"He knows me, he knows my inner self," Downey said in a telephone interview. "When I say we've done everything in life together, I mean it: Eat together, drink together, laugh together . . . we've done everything together but have sex."
The result of that companionship is an alternately combative and sentimental collection of 11 songs, which according to the album notes, were all "inspired by Mort's beliefs." More than 500,000 copies, which if they sell will earn the album a gold record, were shipped to stores earlier this month.
Few targets are spared by the duo. Doctors are attacked in "Operate, Operate," lawyers are attacked in "Lawyer Named Sue," politicians are attacked in "Senator Paperman," yuppies are attacked in "Mr. Yuppie's Birthday Party," and just about anyone else who gets in the way is attacked in "Zip It!"
In "Hey Mr. Dealer," a song attacking drug dealers, Schoonmaker crafted the following verses:
So take your drugs and shove 'em
We've had our fill of 'em
And we won't rest till your ass is on Death Row.
And your epitaph will read
"Here lies a man of greed."
Ya slime-suckin', drug-pushin' S.O.B.
If critical reaction is any judge, however, Schoonmaker will have to suffer a few lumps before he makes it big.
"In a world of few absolutes, TV talk-show host Morton Downey Jr. has given us one," wrote The Los Angeles Times's pop music critic Robert Hilburn. "His 'Morton Downey Jr. Sings!' is the worst album of the '80s. Absolutely."
The New York Times was a bit more urbane. "Mr. Downey's singing is in the gruff country mode of Johnny Cash and Kris Kristofferson but lacks the emphatic firmness of tone and pitch that gives even spoken monologues by those singers an underlying sense of musical cadence," the newspaper said.
And the Chicago Tribune didn't even bother to review the album. "No, I haven't heard it," wrote columnist Rick Kogan. "I'm relatively sane."
But Schoonmaker, who uses the name 'David Lloyd' in the album's credits, rejects such criticism as a reaction to Downey's television personality and not the quality of the music.
He points to such songs as "Old Man," a sad portrait of an 89-year-old man dying in obscurity, or "Lady of the Night," which ends with a disillusioned prostitute taking her own life, or "Solution to Pollution," a plea against environmental destruction.
"People are attacking his personal thing rather than listening to what he's actually saying in some of those songs," said Schoonmaker, a guitarist who also sings on the album. "If you listen to the lyrics, you'll see a real sensitive side of him."

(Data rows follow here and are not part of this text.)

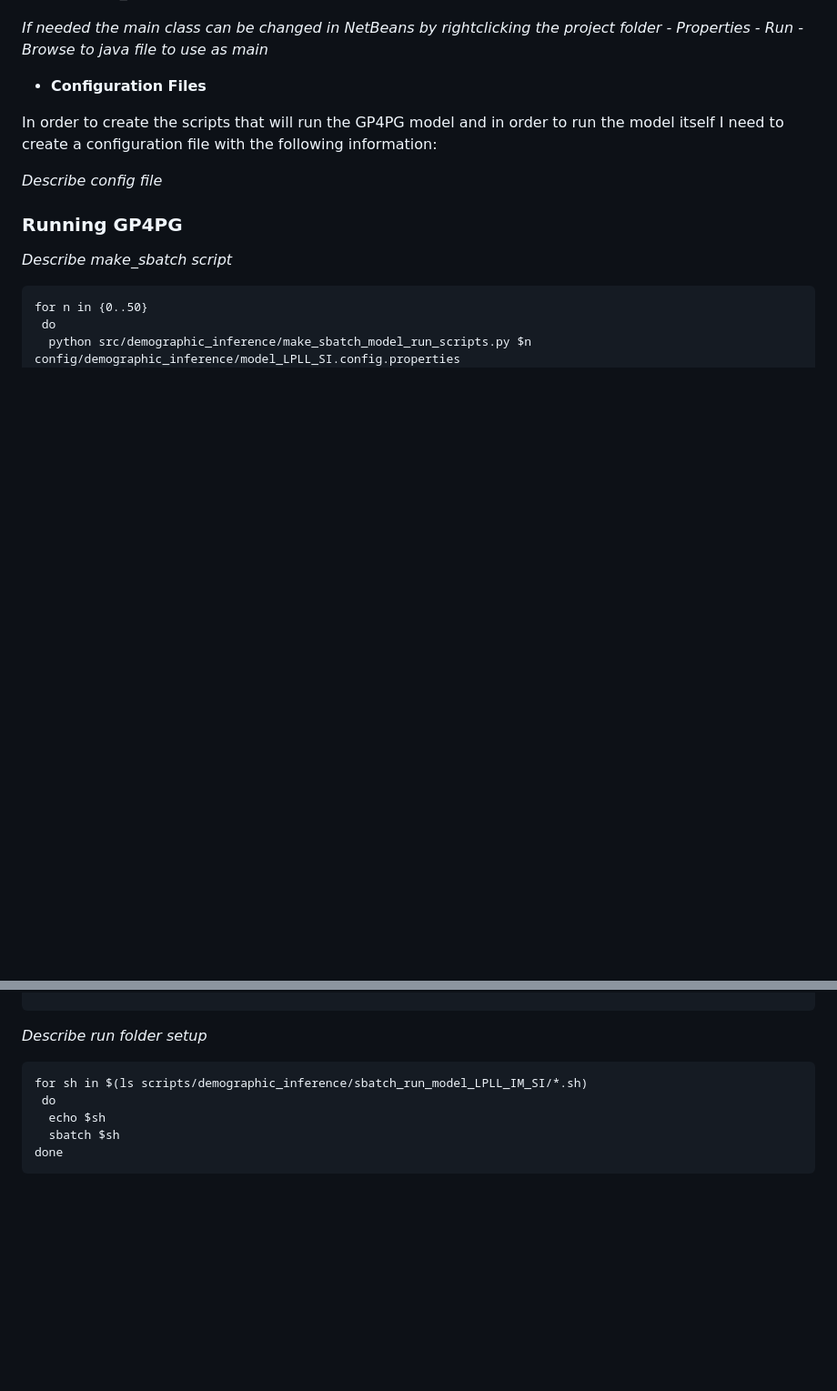
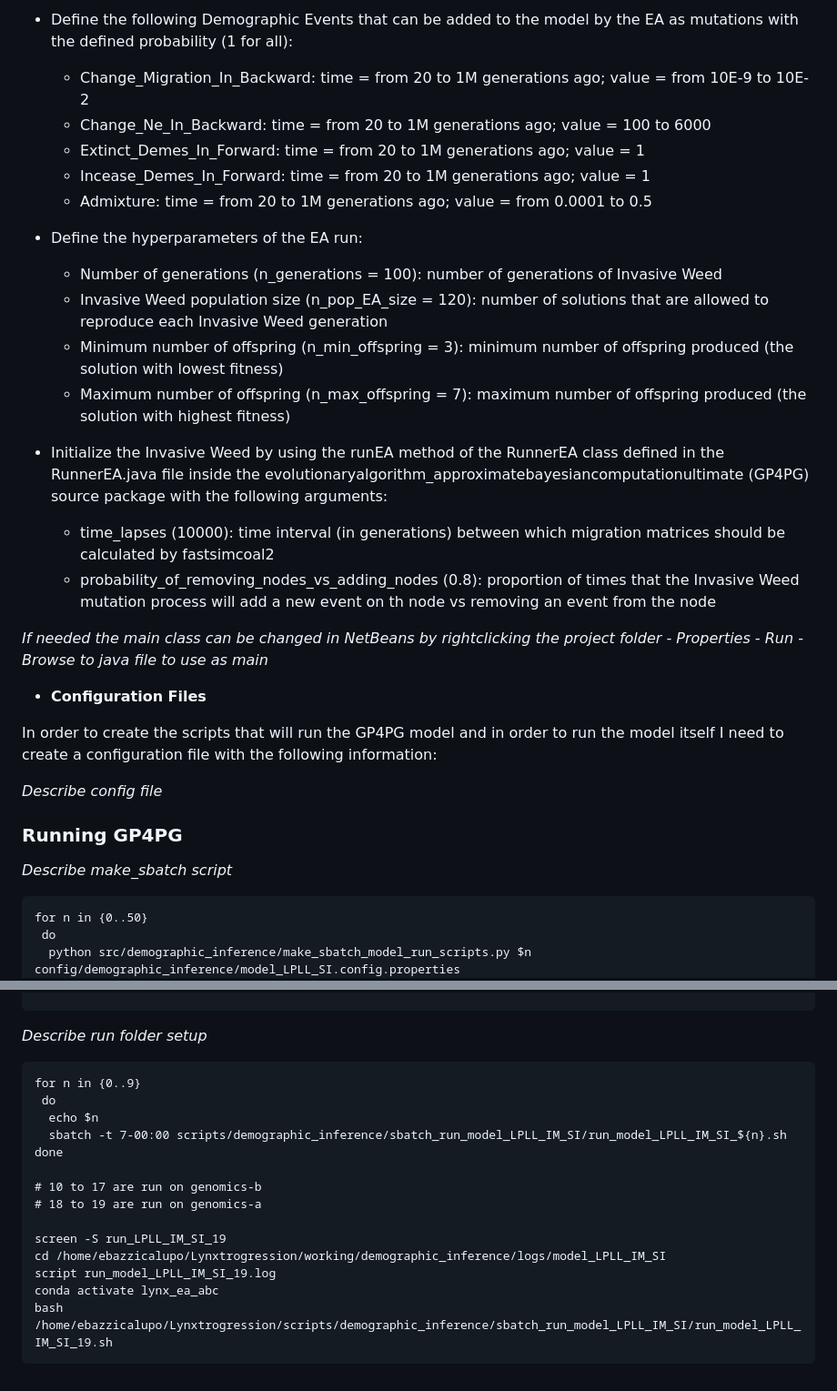
Before and after one commit to Enricobazzi/Lynxtrogression, a Markdown page: README.md, 2 parts joined by grey strips. Shown: that part at 91% size. Rendered like a GitHub page; blank space fills up the shorter version.

Commit message:
sbatchinggg

````diff
--- a/README.md
+++ b/README.md
@@ -479,3 +520,19 @@ Here the following things are defined:
+- Define the following Demographic Events that can be added to the model by the EA as mutations with the defined probability (1 for all):
+   - Change_Migration_In_Backward: time = from 20 to 1M generations ago; value = from 10E-9 to 10E-2
+   - Change_Ne_In_Backward: time = from 20 to 1M generations ago; value = 100 to 6000
+   - Extinct_Demes_In_Forward: time = from 20 to 1M generations ago; value = 1
+   - Incease_Demes_In_Forward: time = from 20 to 1M generations ago; value = 1
+   - Admixture: time = from 20 to 1M generations ago; value = from 0.0001 to 0.5
+
+- Define the hyperparameters of the EA run:
+   - Number of generations (n_generations = 100): number of generations of Invasive Weed
+   - Invasive Weed population size (n_pop_EA_size = 120): number of solutions that are allowed to reproduce each Invasive Weed generation
+   - Minimum number of offspring (n_min_offspring = 3): minimum number of offspring produced (the solution with lowest fitness)
+   - Maximum number of offspring (n_max_offspring = 7): maximum number of offspring produced (the solution with highest fitness)
+
+- Initialize the Invasive Weed by using the runEA method of the RunnerEA class defined in the RunnerEA.java file inside the evolutionaryalgorithm_approximatebayesiancomputationultimate (GP4PG) source package with the following arguments:
+   - time_lapses (10000): time interval (in generations) between which migration matrices should be calculated by fastsimcoal2
+   - probability_of_removing_nodes_vs_adding_nodes (0.8): proportion of times that the Invasive Weed mutation process will add a new event on th node vs removing an event from the node
 
 *If needed the main class can be changed in NetBeans by rightclicking the project folder - Properties - Run - Browse to java file to use as main*
 
@@ -506,9 +563,18 @@ done
 *Describe run folder setup*
 
 ```
-for sh in $(ls scripts/demographic_inference/sbatch_run_model_LPLL_IM_SI/*.sh)
+for n in {0..9}
  do
-  echo $sh
-  sbatch $sh
+  echo $n
+  sbatch -t 7-00:00 scripts/demographic_inference/sbatch_run_model_LPLL_IM_SI/run_model_LPLL_IM_SI_${n}.sh
 done
+
+# 10 to 17 are run on genomics-b
+# 18 to 19 are run on genomics-a
+
+screen -S run_LPLL_IM_SI_19
+cd /home/ebazzicalupo/Lynxtrogression/working/demographic_inference/logs/model_LPLL_IM_SI
+script run_model_LPLL_IM_SI_19.log
+conda activate lynx_ea_abc
+bash /home/ebazzicalupo/Lynxtrogression/scripts/demographic_inference/sbatch_run_model_LPLL_IM_SI/run_model_LPLL_IM_SI_19.sh
 ```
````
Also changed, not shown: other parts of README.md (+45 -4 lines).
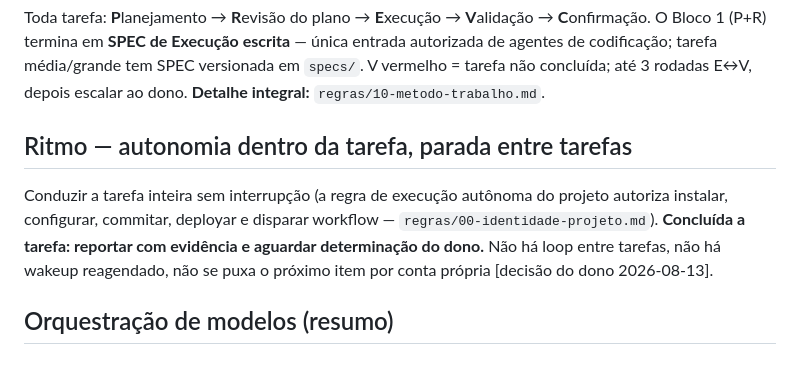
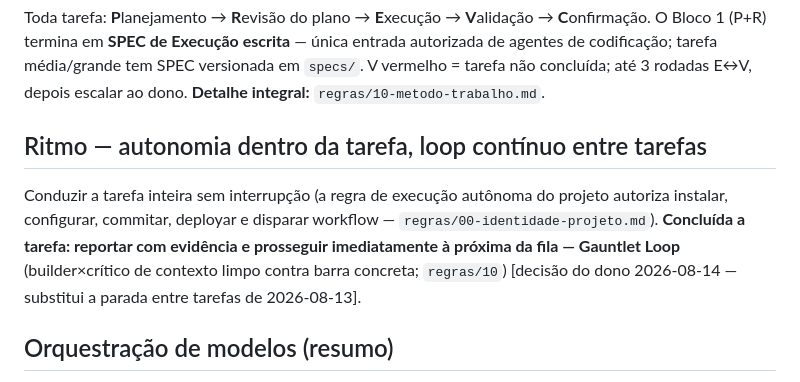
Before and after one commit to ailtonganem-cmyk/monitoritcd, a Markdown page: CLAUDE.md, the part around the change. Rendered like a GitHub page.

```diff
--- a/CLAUDE.md
+++ b/CLAUDE.md
@@ -36,13 +36,14 @@ média/grande tem SPEC versionada em `specs/`. V vermelho = tarefa não concluí
 até 3 rodadas E↔V, depois escalar ao dono.
 **Detalhe integral:** `regras/10-metodo-trabalho.md`.
 
-## Ritmo — autonomia dentro da tarefa, parada entre tarefas
+## Ritmo — autonomia dentro da tarefa, loop contínuo entre tarefas
 
 Conduzir a tarefa inteira sem interrupção (a regra de execução autônoma do
 projeto autoriza instalar, configurar, commitar, deployar e disparar workflow —
-`regras/00-identidade-projeto.md`). **Concluída a tarefa: reportar com evidência e aguardar
-determinação do dono.** Não há loop entre tarefas, não há wakeup reagendado, não
-se puxa o próximo item por conta própria [decisão do dono 2026-08-13].
+`regras/00-identidade-projeto.md`). **Concluída a tarefa: reportar com evidência
+e prosseguir imediatamente à próxima da fila — Gauntlet Loop** (builder×crítico
+de contexto limpo contra barra concreta; `regras/10`) [decisão do dono
+2026-08-14 — substitui a parada entre tarefas de 2026-08-13].
 
 ## Orquestração de modelos (resumo)
 
```
Also changed, not shown: regras/10-metodo-trabalho.md (+30 -5 lines), regras/80-git-e-entrega.md (+2 -2 lines).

Raised in Seattle, Wash., Schoonmaker as a young man sang baritone for the Seattle Civic Opera Co. He came to Oxnard in 1963 as a way of being close to Hollywood and his dreams of fame.
In 1971, he got a shot with "Fresno Blues," a song that hit No. 90 on the country charts and still gets some air play in the San Joaquin Valley. Later, in 1976 with Downey, he co-wrote "Lonely Man," an ode to Richard Nixon.
At Haydock, he was one of the "cool" teachers, wearing cowboy boots and peppering his lessons with tales about the recording industry. But he always entertained the notion of making music for a living. With Downey's help, he thinks he might just get his chance.
"I love that man to death and he loves me too," Schoonmaker said. "I always told him, 'Hey, if you ever need a place to stay, you've got a home in Oxnard.' And, even when he started to hit it big, he remembered that."